## TRY IT
Without copying any picture, return all lines below exactly.

Before-and-after change records:
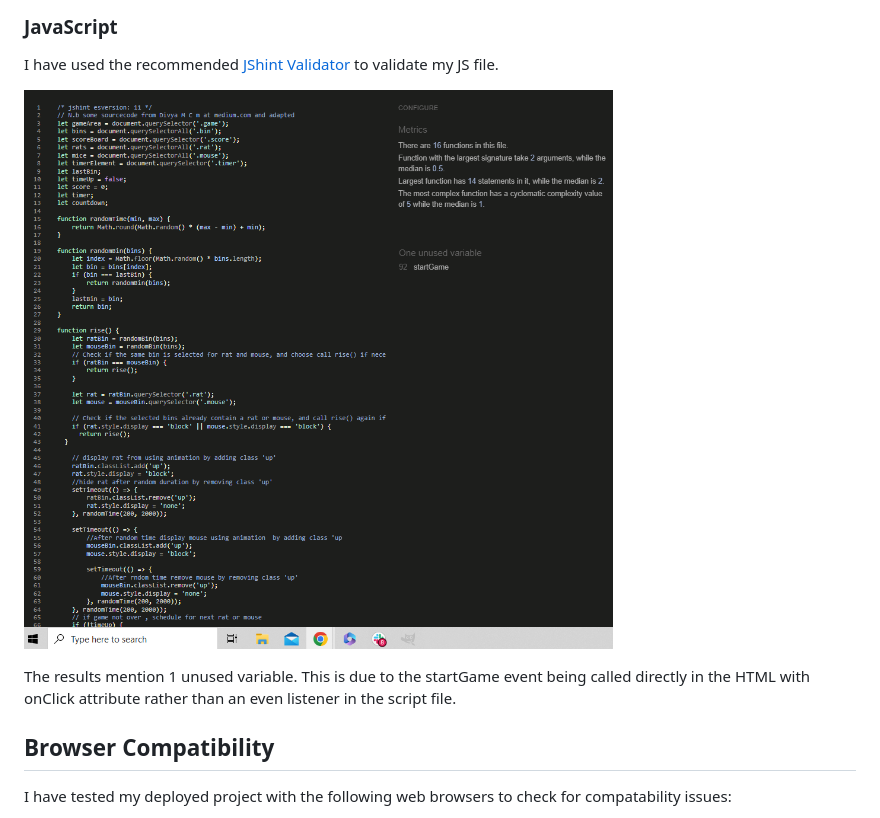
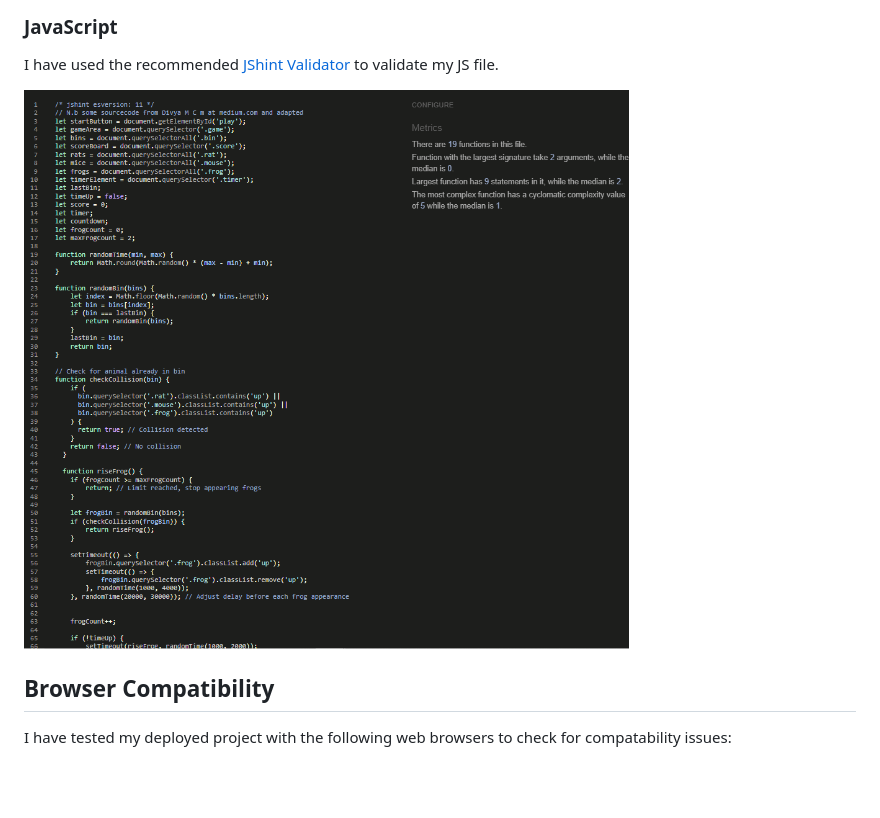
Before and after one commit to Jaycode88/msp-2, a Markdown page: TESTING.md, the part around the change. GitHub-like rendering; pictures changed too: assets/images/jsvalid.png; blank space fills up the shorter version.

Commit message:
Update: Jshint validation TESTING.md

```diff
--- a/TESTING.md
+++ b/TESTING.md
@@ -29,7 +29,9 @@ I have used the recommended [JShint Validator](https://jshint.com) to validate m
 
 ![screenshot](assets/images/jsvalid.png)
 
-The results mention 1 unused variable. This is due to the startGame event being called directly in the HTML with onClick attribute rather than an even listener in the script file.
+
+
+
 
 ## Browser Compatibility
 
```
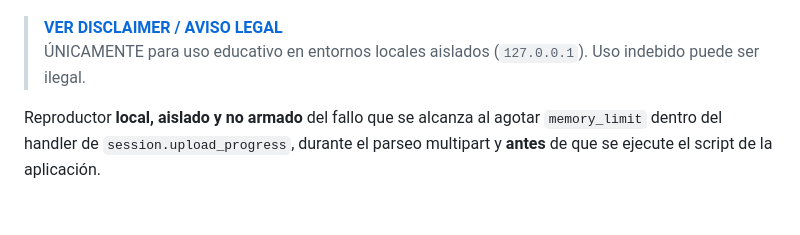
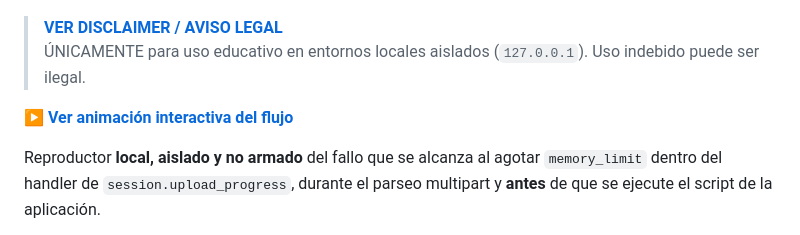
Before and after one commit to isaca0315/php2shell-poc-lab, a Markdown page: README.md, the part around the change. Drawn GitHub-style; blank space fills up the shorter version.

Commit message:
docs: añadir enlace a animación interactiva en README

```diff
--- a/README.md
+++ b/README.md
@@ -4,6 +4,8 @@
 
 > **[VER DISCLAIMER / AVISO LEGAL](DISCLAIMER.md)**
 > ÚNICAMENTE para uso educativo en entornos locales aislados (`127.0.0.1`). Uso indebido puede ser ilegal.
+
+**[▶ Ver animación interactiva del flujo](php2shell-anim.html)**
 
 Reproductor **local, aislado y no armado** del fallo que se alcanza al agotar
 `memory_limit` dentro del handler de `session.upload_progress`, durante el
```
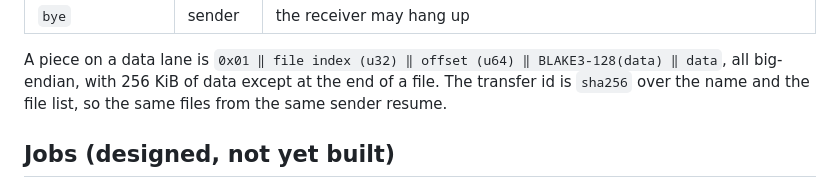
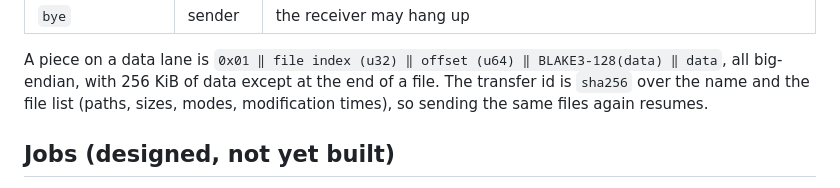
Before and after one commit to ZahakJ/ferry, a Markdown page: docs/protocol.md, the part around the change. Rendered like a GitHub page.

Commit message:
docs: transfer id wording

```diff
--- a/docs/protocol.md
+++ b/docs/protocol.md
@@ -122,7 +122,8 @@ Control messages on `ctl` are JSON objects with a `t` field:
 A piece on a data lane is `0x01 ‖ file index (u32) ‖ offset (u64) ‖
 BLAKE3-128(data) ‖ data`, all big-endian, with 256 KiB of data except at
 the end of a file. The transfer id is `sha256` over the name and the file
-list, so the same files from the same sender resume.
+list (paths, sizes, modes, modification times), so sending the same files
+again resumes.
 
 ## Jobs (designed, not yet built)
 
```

## THE ANSWER
Before and after one commit to Jaycode88/msp-2, a Markdown page: TESTING.md, the part around the change. GitHub-like rendering; pictures changed too: assets/images/jsvalid.png; blank space fills up the shorter version.

Commit message:
Update: Jshint validation TESTING.md

```diff
--- a/TESTING.md
+++ b/TESTING.md
@@ -29,7 +29,9 @@ I have used the recommended [JShint Validator](https://jshint.com) to validate m
 
 ![screenshot](assets/images/jsvalid.png)
 
-The results mention 1 unused variable. This is due to the startGame event being called directly in the HTML with onClick attribute rather than an even listener in the script file.
+
+
+
 
 ## Browser Compatibility
 
```
Before and after one commit to isaca0315/php2shell-poc-lab, a Markdown page: README.md, the part around the change. Drawn GitHub-style; blank space fills up the shorter version.

Commit message:
docs: añadir enlace a animación interactiva en README

```diff
--- a/README.md
+++ b/README.md
@@ -4,6 +4,8 @@
 
 > **[VER DISCLAIMER / AVISO LEGAL](DISCLAIMER.md)**
 > ÚNICAMENTE para uso educativo en entornos locales aislados (`127.0.0.1`). Uso indebido puede ser ilegal.
+
+**[▶ Ver animación interactiva del flujo](php2shell-anim.html)**
 
 Reproductor **local, aislado y no armado** del fallo que se alcanza al agotar
 `memory_limit` dentro del handler de `session.upload_progress`, durante el
```
Before and after one commit to ZahakJ/ferry, a Markdown page: docs/protocol.md, the part around the change. Rendered like a GitHub page.

Commit message:
docs: transfer id wording

```diff
--- a/docs/protocol.md
+++ b/docs/protocol.md
@@ -122,7 +122,8 @@ Control messages on `ctl` are JSON objects with a `t` field:
 A piece on a data lane is `0x01 ‖ file index (u32) ‖ offset (u64) ‖
 BLAKE3-128(data) ‖ data`, all big-endian, with 256 KiB of data except at
 the end of a file. The transfer id is `sha256` over the name and the file
-list, so the same files from the same sender resume.
+list (paths, sizes, modes, modification times), so sending the same files
+again resumes.
 
 ## Jobs (designed, not yet built)
 
```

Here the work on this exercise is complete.